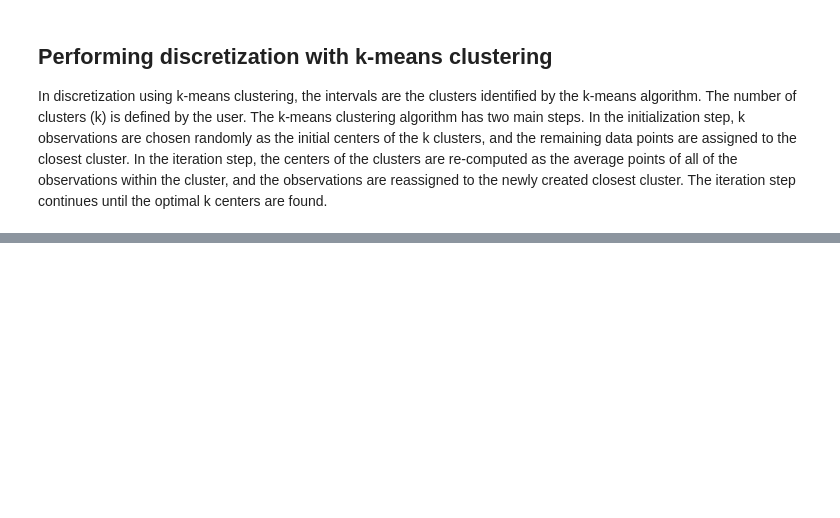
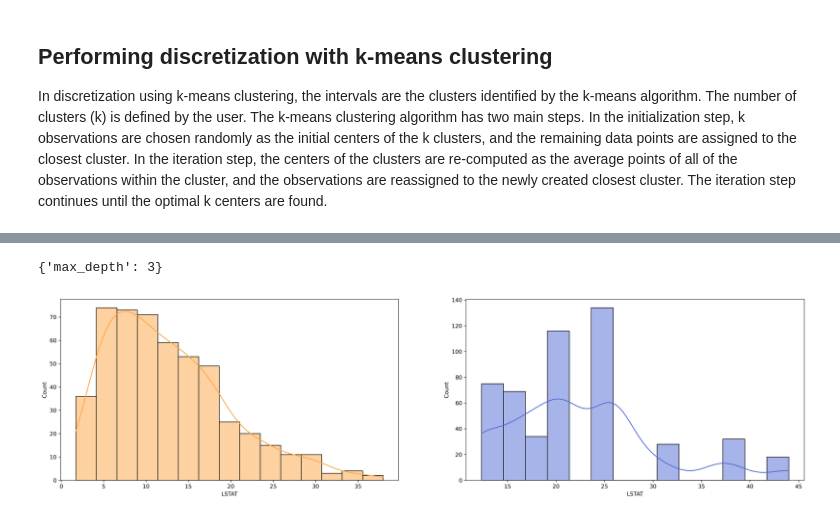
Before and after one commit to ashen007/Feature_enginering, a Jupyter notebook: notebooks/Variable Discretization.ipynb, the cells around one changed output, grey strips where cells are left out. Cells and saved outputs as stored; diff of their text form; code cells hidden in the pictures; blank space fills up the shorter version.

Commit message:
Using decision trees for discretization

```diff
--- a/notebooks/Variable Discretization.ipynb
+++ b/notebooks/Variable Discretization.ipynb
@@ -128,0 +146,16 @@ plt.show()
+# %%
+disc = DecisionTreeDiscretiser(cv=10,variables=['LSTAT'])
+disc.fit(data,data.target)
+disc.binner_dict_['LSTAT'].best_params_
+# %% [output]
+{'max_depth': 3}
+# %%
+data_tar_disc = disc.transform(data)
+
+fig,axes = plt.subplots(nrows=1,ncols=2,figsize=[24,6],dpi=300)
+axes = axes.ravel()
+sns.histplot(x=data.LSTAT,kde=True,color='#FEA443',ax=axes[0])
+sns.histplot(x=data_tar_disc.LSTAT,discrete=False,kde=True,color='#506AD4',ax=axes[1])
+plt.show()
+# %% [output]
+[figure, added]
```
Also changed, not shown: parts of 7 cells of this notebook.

★ ★ ★ ★ ★ ★ ★

WHAT IS NEEDED –
From the records above, show each line that contains the word "axes".

TASK SOLUTION –
+fig,axes = plt.subplots(nrows=1,ncols=2,figsize=[24,6],dpi=300)
+axes = axes.ravel()
+sns.histplot(x=data.LSTAT,kde=True,color='#FEA443',ax=axes[0])
+sns.histplot(x=data_tar_disc.LSTAT,discrete=False,kde=True,color='#506AD4',ax=axes[1])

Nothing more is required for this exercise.